November 28, 2022 by Darshil Patel

Last week, Microsoft and NVIDIA announced a partnership to develop the most powerful and massively scalable AI virtual machine.

In 2019, Microsoft partnered with OpenAI to build a cloud-based AI supercomputer that runs on the Azure cloud. It was one of the top five publicly disclosed supercomputers in the world. In the same year, Microsoft shared its vision for "AI at Scale" and started working on a new class of technologies that deal with over 100 billion parameters.

Microsoft's "AI at Scale" approach. Screenshot courtesy of Microsoft


To support a more ambitious AI workload, Microsoft has now partnered with NVIDIA as a part of a multi-year collaboration to build a new supercomputer running on Azure's supercomputing infrastructure and powered by NVIDIA GPUs (graphics processing units), networking platforms, and AI software. The new supercomputer will help accelerate advances in generative AI and allow enterprises to train and deploy large-scale models.

Meanwhile, Microsoft will leverage NVIDIA's powerful transformer engine, NVIDIA H100, to optimize its transformer-based large language model library, DeepSpeed, reducing its energy consumption and memory usage during AI training. Both companies will also make a stack of AI workflows and software development kits, which will be available to Azure Enterprise customers.


The New Cloud AI Computer

The new cloud-based AI computer features scalable Azure ND- and NC- series virtual machines optimized for AI workloads. On the hardware level, it includes thousands of NVIDIA Quantum InfiniBand platforms and the NVIDIA AI Enterprise software suite.

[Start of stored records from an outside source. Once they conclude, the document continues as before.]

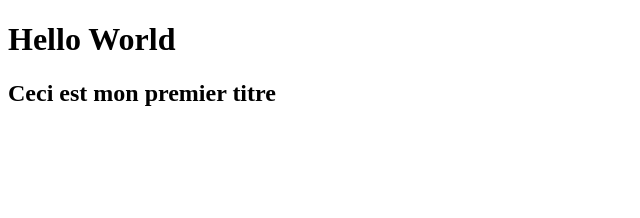
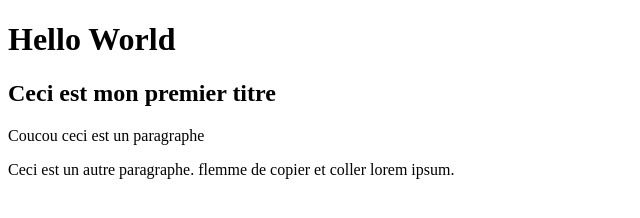
Before and after one commit to joppe9875-oss/html_exos, a plain HTML site: page index.html in a window 1280 px wide. Shown: the whole page, without its empty margins (0-640 px from the left). Drawn offline with Linux system fonts and the light colour scheme.

Commit message:
add paragraph to index html

```diff
--- a/index.html
+++ b/index.html
@@ -8,5 +8,7 @@
 <body>
 <h1>Hello World</h1>
 <h2>Ceci est mon premier titre</h2>
+<p>Coucou ceci est un paragraphe</p>
+<p>Ceci est un autre paragraphe. flemme de copier et coller lorem ipsum.</p>
 </body>
 </html>
```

NVIDIA H100 Tensor Core GPU

NVIDIA H100 Tensor Core GPU. Image used courtesy of NVIDIA


Microsoft Azure's AI virtual machines now integrate NVIDIA's advanced GPUs and networking platforms so Azure customers can deploy thousands of GPUs in a single cluster to train large-scale modeling. The companies also claim that their services allow for generative AI at scale.

The current Azure virtual machines feature NVIDIA Quantum 200 Gb/s networking platforms with NVIDIA A100 GPUs. It will be upgraded with Quantum-2 400 Gb/s InfiniBand networking and NVIDIA H100 GPUs. The H100 GPUs boast fourth-generation tensor cores, and the Transformer Engine with FP8 precision delivers up to nine times faster training than the A100 GPUs.

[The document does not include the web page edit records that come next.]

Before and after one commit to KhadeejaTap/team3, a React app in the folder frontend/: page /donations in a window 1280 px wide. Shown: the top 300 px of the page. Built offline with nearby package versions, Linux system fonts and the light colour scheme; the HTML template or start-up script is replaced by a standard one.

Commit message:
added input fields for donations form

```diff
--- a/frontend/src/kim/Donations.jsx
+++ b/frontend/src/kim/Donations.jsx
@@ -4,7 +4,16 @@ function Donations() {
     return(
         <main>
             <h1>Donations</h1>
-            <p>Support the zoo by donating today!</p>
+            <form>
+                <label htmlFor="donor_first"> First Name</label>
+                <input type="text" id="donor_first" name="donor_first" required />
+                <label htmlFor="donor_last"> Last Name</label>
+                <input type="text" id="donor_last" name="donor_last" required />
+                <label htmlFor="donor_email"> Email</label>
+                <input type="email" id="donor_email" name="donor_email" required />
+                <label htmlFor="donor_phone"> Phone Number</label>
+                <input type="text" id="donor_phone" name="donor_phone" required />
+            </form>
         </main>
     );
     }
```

AI at Scale and Generative AI

AI at Scale is Microsoft's new approach to parallel computing to rapidly train large-scale machine learning models. Large, centralized AI models are advantageous because they only need training once using supercomputing with massive datasets. They can also be fine-tuned for different tasks and domains. Such models can be scaled and modified across various products.

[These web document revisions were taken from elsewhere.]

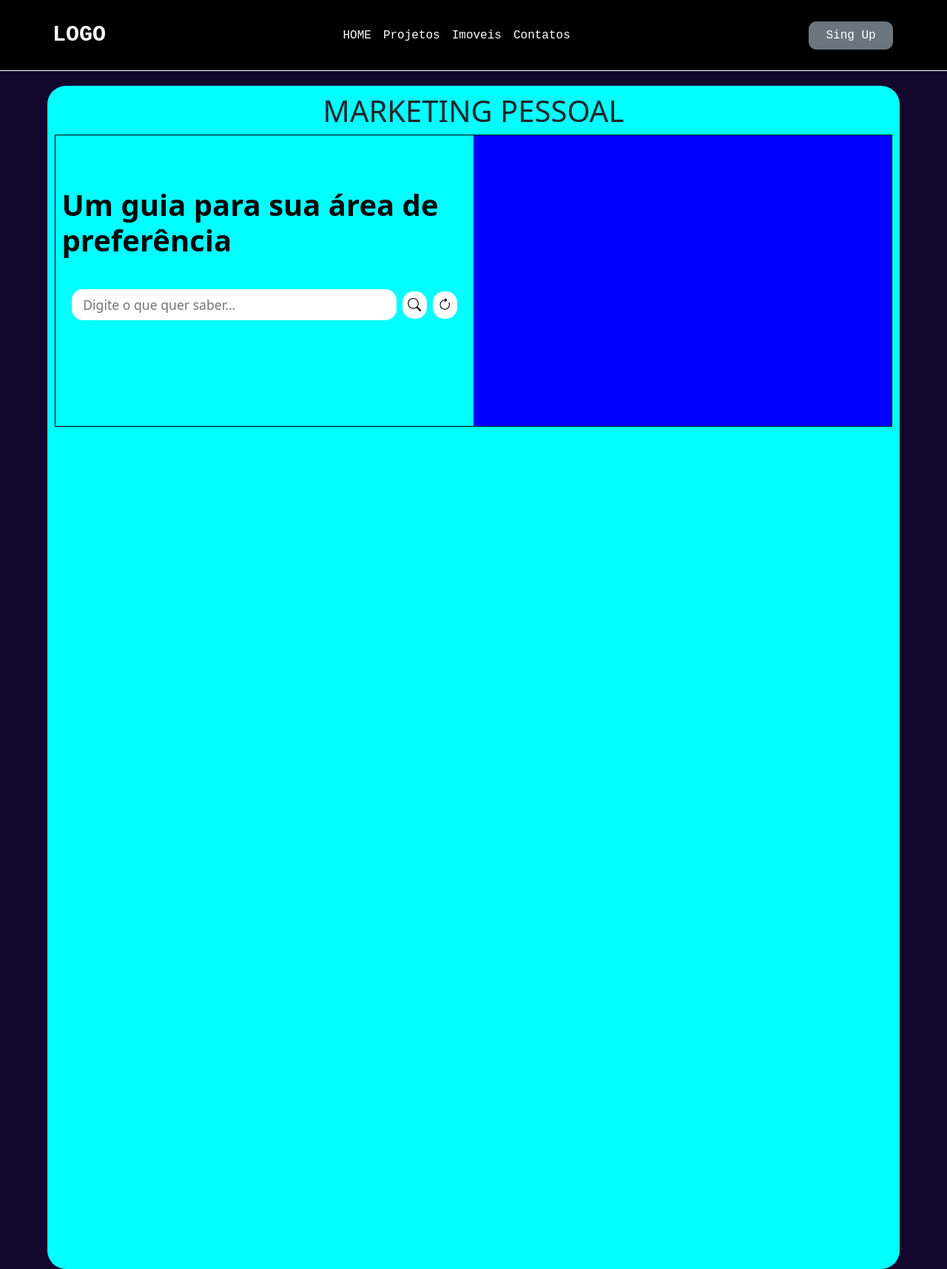
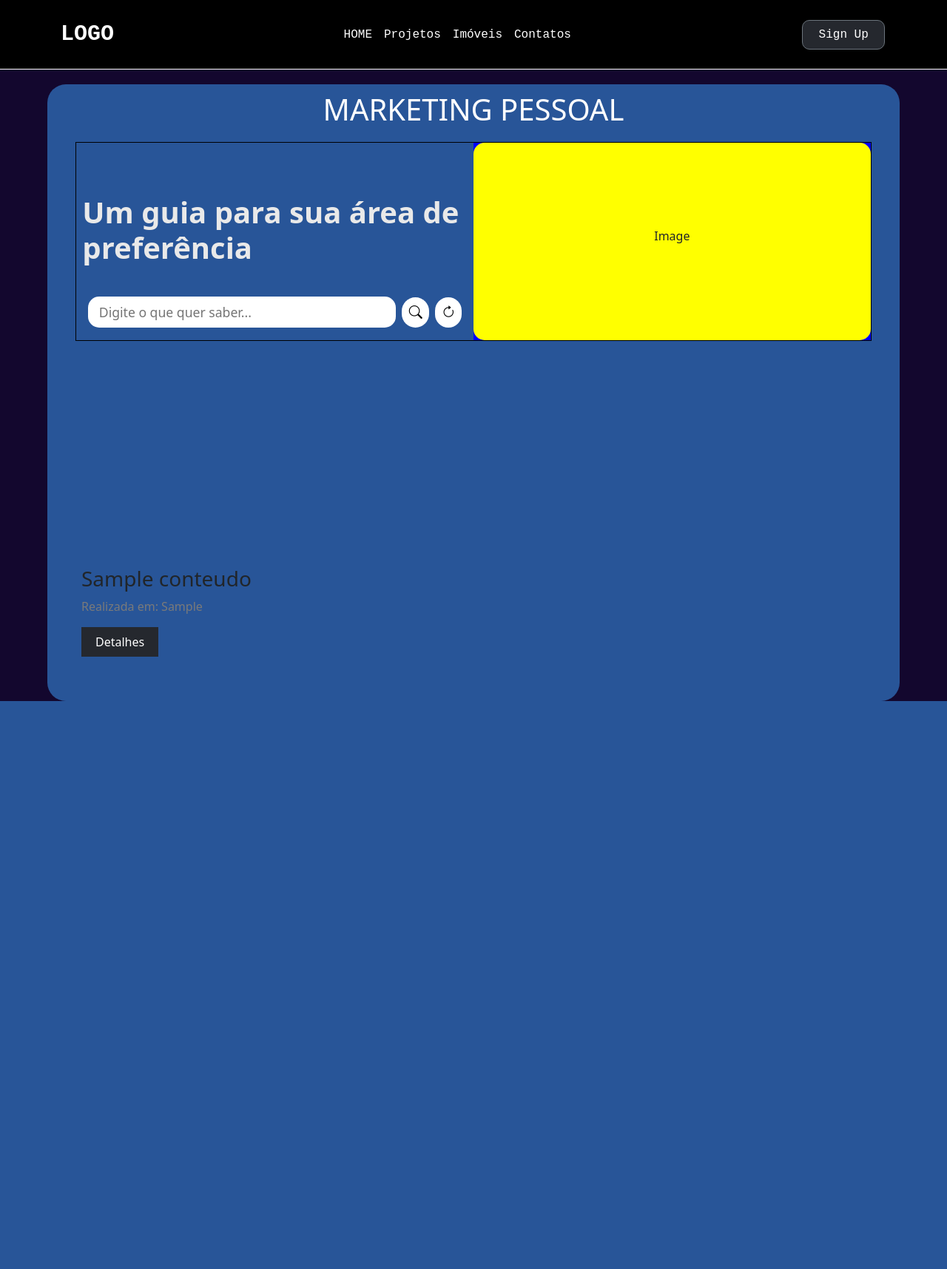
Before and after one commit to PauloCesar26/TCC_HireQuest, a PHP site: page / in a window 1280 px wide. Shown: the whole page at 74% size. After the commit the page ends 948 px from the top, so only its background shows below. Run offline with PHP 8.4, Linux system fonts and the light colour scheme; tables that the repository leaves empty or names only in its code hold one stand-in row (values such as "Sample post"); data that the repository does not hold is empty.

Commit message:
TCC_HireQuest

```diff
--- a/Interna/style/css.css
+++ b/Interna/style/css.css
@@ -33,15 +33,12 @@ body{
 #navbar a:hover{
     color: #777777;
 }
-#navbar a.active{
+#navbar a:active{
     color: white;
     border-bottom: 1px solid rgb(255, 255, 255);
 }
 .navbr-brand{
     display: flex;
-}
-.navbar-brand img{
-    width: 40px;
 }
 .navbar-brand span{
     font-weight: 700;
--- a/MarketingPessoal/css/style.css
+++ b/MarketingPessoal/css/style.css
@@ -4,7 +4,6 @@ body{
     box-sizing: border-box;
     background-color: #13072e;
 }
-
 #navbar{
     font-family: 'Courier New', Courier, monospace;
 }
@@ -28,18 +27,27 @@ body{
 }
 
 
-
+/* NAVBAR */
 #navbar{
     background-color: black;
+    height: 20%;
     border-bottom: 1px solid #ffffff;
     position: relative;
 }
 #navbar a:hover{
-    color: #777777;
+    color: #a5a5a5;
 }
-#navbar a.active{
-    color: white;
-    border-bottom: 1px solid rgb(255, 255, 255);
+.nav-link{
+    color: #ffffff !important;
+}
+.nav-link.active{
+color: #ffffff !important;
+border-bottom: 1px solid white;
+}
+.nav-link:focus, .nav-link:active{
+color: #bebebe !important;
+outline: none;
+box-shadow: none;
 }
 .navbar-brand{
     padding: 0;
@@ -59,57 +67,49 @@ body{
     border-radius: 10px;
 }
 
-
-
-
+/* CONTEUDO */
 main{
-    background-color: aqua;
+    background-color: #285598;
     width: 90%;
-    height: 200vh;
+    height: auto;
     margin-left: auto;
     margin-right: auto;
     margin-top: 20px;
     border-radius: 25px;
     padding: 10px;
+
 }
-/* iframe {
-    display: block;
-    width: 100%;
-    height: 55px;
-    border: none;
-} */
-
-
-
-
 h1{
     text-transform: uppercase;
     text-align: center;
+    color: white;
 }
-.container{
+.container-search{
     border: 1px solid black;
+    width: 95%;
     height: 25%;
     position: relative;
     padding: 0;
     display: flex;
     flex-direction: row;
     justify-content: flex-end;
-
+    margin-top: 20px;
+    margin-left: auto;
+    margin-right: auto;
 }
-
-
-
 .search{
-    /* background-color: blueviolet; */
+    /* background-color: blueviolet;  */
     width: 50%;
     height: 100%;
 }
-.image{
+.imagem{
     background-color: blue;
     width: 50%;
-    height: 100%;
+    display: flex;
+    justify-content: center;
+    align-items: center;
+    position: relative;
 }
-
 /* PESQUISA */
 #form{
     /* background-color: rgb(225, 0, 255); */
@@ -132,34 +132,91 @@ input, button{
     margin: 2px;
 }
 .elementsForm input[type="text"]{
-    background-color: white;
+    background-color: rgb(255, 255, 255);
     color: black;
     width: 80%;
     border: none;
     border-radius: 15px;
     padding: 8px;
     padding-left: 15px;
-
     font-size: 1.1em;
 }
 .elementsForm button[type="submit"]{
     background-color: white;
     color: black;
-    width: 6%;
-    padding: 5px;
-    border-radius: 15px;
+    font-weight: bold;
+    width: 7%;
+    padding: 7px;
+    border-radius: 20px;
 }
 .button{
     background-color: white;
     color: black;
-    width: 6%;
-    padding: 5px;
-    border-radius: 15px;
+    width: 7%;
+    padding: 7px;
+    border-radius: 20px;
 }
 .titleForm{
+    color: rgb(233, 233, 233);
     font-size: 2.5em;
     font-weight: bold;
 }
 .elementsForm i{
     font-size: 18px;
 }
+.image-marketing{
+    background-color: yellow;
+    width: 100%;
+    height: 100%;
+    border-radius: 15px;
+    display: flex;
+    justify-content: center;
+    align-items: center;
+}
+
+/* CONTEUDOS SOBRE MARKETING */
+.center-image{
+    background-size: cover;
+    background-position: center;
+}
+.btn{
+    text-decoration: none;
+    background-color: #25282E;
+    color: white;
+    padding: 7px 18px;
+    border-radius: 0;
+}
+.btn:hover{
+    background-color: #333;
+    color: white;
+}
+#img2{
+    background-image: url('../img/g_2.jpg');
+}
+#img3{
+    background-image: url('../img/g_3.jpg');
+}
+#img4{
+    background-image: url('../img/g_4.jpg');
+}
+#img5{
+    background-image: url('../img/g_5.jpg');
+}
+#img6{
+    background-image: url('../img/g_6.jpg');
+}
+#gallery-container h1,
+#gallery-container .col-md-6,
+#gallery-container .col-12{
+    margin-bottom: 50px;
+}
+.container-list{
+    /* background-color: #333; */
+    margin-top: 30px;
+    padding-left: 36px;
+}
+.small-image-container{
+    height: 250px;
+    width: 95%;
+    margin-bottom: 25px;
+}
--- a/MarketingPessoal/index.html
+++ /dev/null
@@ -1,69 +0,0 @@
-<!DOCTYPE html>
-<html lang="pt-br">
-<head>
-    <meta charset="UTF-8">
-    <meta name="viewport" content="width=device-width, initial-scale=1.0">
-    <link rel="stylesheet" href="https://cdn.jsdelivr.net/npm/bootstrap-icons@1.11.3/font/bootstrap-icons.min.css">
-    <link href="https://cdn.jsdelivr.net/npm/bootstrap@5.3.3/dist/css/bootstrap.min.css" rel="stylesheet" integrity="sha384-QWTKZyjpPEjISv5WaRU9OFeRpok6YctnYmDr5pNlyT2bRjXh0JMhjY6hW+ALEwIH" crossorigin="anonymous">
-    <script src="https://cdn.jsdelivr.net/npm/bootstrap@5.3.3/dist/js/bootstrap.bundle.min.js" integrity="sha384-YvpcrYf0tY3lHB60NNkmXc5s9fDVZLESaAA55NDzOxhy9GkcIdslK1eN7N6jIeHz" crossorigin="anonymous"></script>
-    <link rel="stylesheet" href="https://cdn.jsdelivr.net/npm/bootstrap-icons@1.11.3/font/bootstrap-icons.min.css">
-    <link rel="stylesheet" href="css/style.css">
-    <title>Marketing Pessoal</title>
-</head>
-<body>
-    <!-- <iframe src="navbar/html.html" width="100%"></iframe>  -->
-    <nav class="navbar navbar-expand-lg fixed-top bg-primary-color" id="navbar">
-        <div class="container py-3">
-            <a href="#" class="navbar-brand terciaria-color">
-                <span>LOGO</span>
-            </a>
-            <div class="collapse navbar-collapse" id="navbar-items">
-                <ul class="navbar-nav me-auto mb-2 mb-lg-0">
-                    <li class="nav-item">
-                        <a href="#" class="nav-link terciaria-color" aria-current="page">HOME</a>
-                    </li>
-                    <li class="nav-item">
-                        <a href="#" class="nav-link terciaria-color" aria-current="page">Projetos</a>
-                    </li>
-                    <li class="nav-item">
-                        <a href="#" class="nav-link terciaria-color" aria-current="page">Imoveis</a>
-                    </li>
-                    <li class="nav-item">
-                        <a href="#" class="nav-link terciaria-color" aria-current="page">Contatos</a>
-                    </li>
-                </ul>
-            </div>
-            <button type="button" class="btn btn-secondary btn-small" id="button-nav">Sing Up</button>
-        </div>
-    </nav>
-
-
-
-
-    <main>
-        <h1>Marketing Pessoal</h1>
-        <!-- PESQUISA -->
-        <div class="container">
-            <div class="search">
-                <form action="index.php" method="GET" id="form">
-                    <h2 class="titleForm primary-color">Um guia para sua área de <br>preferência</h2>
-
-                    <div class="elementsForm">
-                        <input type="text" name="query" placeholder="Digite o que quer saber...">
-                        <!-- value=<?php //echo htmlspecialchars($search_query); ?> -->
-                        <button type="submit"><i class="bi bi-search"></i></button>
-
-                        <!-- Botão para "Ver Todos" -->
-                        <button class="reset-button button" onclick="window.location.href='index.php'; return false;"><i class="bi bi-arrow-clockwise"></i></button>
-                    </div>
-                </form>
-            </div>
-            <div class="image">
-
-            </div>
-        </div>
-
-    </main>
-
-</body>
-</html>
--- /dev/null
+++ b/MarketingPessoal/index.php
@@ -0,0 +1,157 @@
+<?php
+// Configurações de conexão ao banco de dados
+$servername = "localhost";
+$username = "root";  // O padrão para WAMP/XAMPP é 'root'
+$password = "";  // O padrão para WAMP/XAMPP é uma string vazia
+$dbname = "marketing_pessoal";  // Nome do banco de dados que você criou
+
+// Conectar ao banco de dados
+$conn = new mysqli($servername, $username, $password, $dbname);
+
+// Verificar se a conexão foi bem-sucedida
+if ($conn->connect_error) {
+    die("Conexão falhou: " . $conn->connect_error);
+}
+
+// Inicializar variável para armazenar os resultados
+$search_query = "";
+
+// Criar a consulta SQL para buscar os produtos (todos os produtos ou baseado na pesquisa)
+if (isset($_GET['query'])) {
+    $search_query = $_GET['query'];
+    $search_query = $conn->real_escape_string($search_query); // Evitar SQL Injection
+    $sql = "SELECT ID_imagem, titulo, assunto FROM conteudo WHERE titulo LIKE '%$search_query%' OR assunto LIKE '%$search_query%'";
+} else {
+    $sql = "SELECT * FROM conteudo"; // Exibir todos os produtos se não houver pesquisa
+}
+
+$result = $conn->query($sql);
+?>
+<!DOCTYPE html>
+<html lang="pt-br">
+<head>
+    <meta charset="UTF-8">
+    <meta name="viewport" content="width=device-width, initial-scale=1.0">
+    <link rel="stylesheet" href="https://cdn.jsdelivr.net/npm/bootstrap-icons@1.11.3/font/bootstrap-icons.min.css">
+    <link href="https://cdn.jsdelivr.net/npm/bootstrap@5.3.3/dist/css/bootstrap.min.css" rel="stylesheet" integrity="sha384-QWTKZyjpPEjISv5WaRU9OFeRpok6YctnYmDr5pNlyT2bRjXh0JMhjY6hW+ALEwIH" crossorigin="anonymous">
+    <script src="https://cdn.jsdelivr.net/npm/bootstrap@5.3.3/dist/js/bootstrap.bundle.min.js" integrity="sha384-YvpcrYf0tY3lHB60NNkmXc5s9fDVZLESaAA55NDzOxhy9GkcIdslK1eN7N6jIeHz" crossorigin="anonymous"></script>
+    <link rel="stylesheet" href="https://cdn.jsdelivr.net/npm/bootstrap-icons@1.11.3/font/bootstrap-icons.min.css">
+    <link rel="stylesheet" href="css/style.css?v=1.0">
+    <title>Marketing Pessoal</title>
+</head>
+<body>
+
+    <!-- NAVBAR -->
+    <nav class="navbar navbar-expand-lg fixed-top bg-primary-color" id="navbar">
+        <div class="container py-3">
+          <a href="#" class="navbar-brand terciaria-color">
+            <span>LOGO</span>
+          </a>
+          <div class="collapse navbar-collapse" id="navbar-items">
+            <ul class="navbar-nav me-auto mb-2 mb-lg-0">
+              <li class="nav-item">
+                <a href="#" class="nav-link terciaria-color" aria-current="page">HOME</a>
+              </li>
+              <li class="nav-item">
+                <a href="#" class="nav-link terciaria-color" aria-current="page">Projetos</a>
+              </li>
+              <li class="nav-item">
+                <a href="#" class="nav-link terciaria-color" aria-current="page">Imóveis</a>
+              </li>
+              <li class="nav-item">
+                <a href="#" class="nav-link terciaria-color" aria-current="page">Contatos</a>
+              </li>
+            </ul>
+          </div>
+          <button type="button" class="btn btn-secondary btn-small" id="button-nav">Sign Up</button>
+        </div>
+      </nav>
+
+
+
+
+
+    <main>
+        <h1>Marketing Pessoal</h1>
+        <!-- PESQUISA -->
+          <div class="container-search">
+             <div class="search">
+                  <form action="index.php" method="GET" id="form">
+                      <h2 class="titleForm primary-color">Um guia para sua área de <br>preferência</h2>
+
+                      <div class="elementsForm">
+                            <input type="text" name="query" placeholder="Digite o que quer saber..." value="<?php echo htmlspecialchars($search_query); ?>">
+
+                            <button type="submit"><i class="bi bi-search"></i></button>
+
+                            <button class="reset-button button" onclick="window.location.href='index.php'; return false;"><i class="bi bi-arrow-clockwise"></i></button>
+                      </div>
+                  </form>
+              </div>
+
+              <div class="imagem">
+                  <div class="image-marketing"><p>Image</p></div>
+              </div>
+          </div>
+
+
+
+        <div class="container-list" id="gallery-container">
+            <div class="row gx-md-5 contents">
+                <!-- <div class="col-12 col-md-6">
+                    <div class="small-image-container center-image" id="img2"></div>
+                    <h3>Obra 1</h3>
+                    <p class="secondary-color">Realizada em: DATA 1</p>
+                    <a href="#" class="btn">Detalhes</a>
+                </div>    -->
+
+                <!-- <div class="col-12 col-md-6">
+                    <div class="small-image-container center-image" id="img3"></div>
+                    <h3>Obra 2</h3>
+                    <p class="secondary-color">Realizada em: DATA</p>
+                    <a href="#" class="btn">Detalhes</a>
+                </div>   -->
+
+                <!-- <div class="col-12 col-md-6">
+                    <div class="small-image-container center-image" id="img4"></div>
+                    <h3>Obra 3</h3>
+                    <p class="secondary-color">Realizada em: DATA</p>
+                    <a href="#" class="btn">Detalhes</a>
+                </div>   -->
+
+                <!-- <div class="col-12 col-md-6">
+                    <div class="small-image-container center-image" id="img5"></div>
+                    <h3>Obra 3</h3>
+                    <p class="secondary-color">Realizada em: DATA</p>
+                    <a href="#" class="btn">Detalhes</a>
+                </div>   -->
+
+                <!-- <div class="col-12 col-md-6">
+                    <div class="small-image-container center-image" id="img6"></div>
+                    <h3>Obra 4</h3>
+                    <p class="secondary-color">Realizada em: DATA</p>
+                    <a href="#" class="btn">Detalhes</a>
+                </div>   -->
+
+                <?php
+                if($result->num_rows > 0) {
+                    while ($row = $result->fetch_assoc()) {
+                        echo '<div class="col-12 col-md-6">';
+                        echo '<div class="small-image-container center-image" id="' . htmlspecialchars($row['ID_imagem']) . '"></div>';
+                        echo '<h3>' . htmlspecialchars($row['titulo']) . '</h3>';
+                        echo '<p class="secondary-color">Realizada em: ' . htmlspecialchars($row['assunto']) . '</p>';
+                        echo '<a href="#" class="btn">Detalhes</a>';
+                        echo '</div>';
+                    }
+                }
+                else{
+                    echo '<p>Nenhuma obra encontrada.</p>';
+                }
+                ?>
+             </div>
+        </div>
+    </main>
+
+    <script src="script.js"></script>
+</body>
+</html>
```
Also changed, not shown: MarketingPessoal/script.js (added, +14 -0 lines), MarketingPessoal/img/art_logo.svg (added), MarketingPessoal/img/favicon.ico (added), MarketingPessoal/img/g_1.jpg (added), MarketingPessoal/img/g_2.jpg (added), MarketingPessoal/img/g_3.jpg (added), MarketingPessoal/img/g_4.jpg (added), MarketingPessoal/img/g_5.jpg (added), MarketingPessoal/img/g_6.jpg (added).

With its 17-billion parameter Turing-Natural Language Generation (T-NLG) model, Microsoft demonstrated the ability to detect nuances in data. However, training such models require clusters of thousands of AI-accelerated machines interconnected by a high bandwidth network across the complete data center. Microsoft mentions that such clusters in Azure enable new natural language generation and understanding across Microsoft products. 



T-NLG outperforms other models on many downstream NLP tasks. Image used courtesy of Microsoft [Click to enlarge]


Now, with NVIDIA's H100 Transformer Engine and Quantum InfiniBand networking platforms, both companies aim to accelerate Azure's DeepSpeed language model. The new hardware will enable 8-bit floating point precision to double the throughput of 16-bit operations in DeepSpeed. The NVIDIA AI Enterprise software suite also plays an important role in generative AI and other cybersecurity frameworks by streamlining the AI workload.

The Azure virtual machine series, ND A100 v4, and clusters are now in preview and will be a standard offering allowing the configuration of clusters of any size—from eight to thousands of interconnected NVIDIA GPUs across hundreds of virtual machines.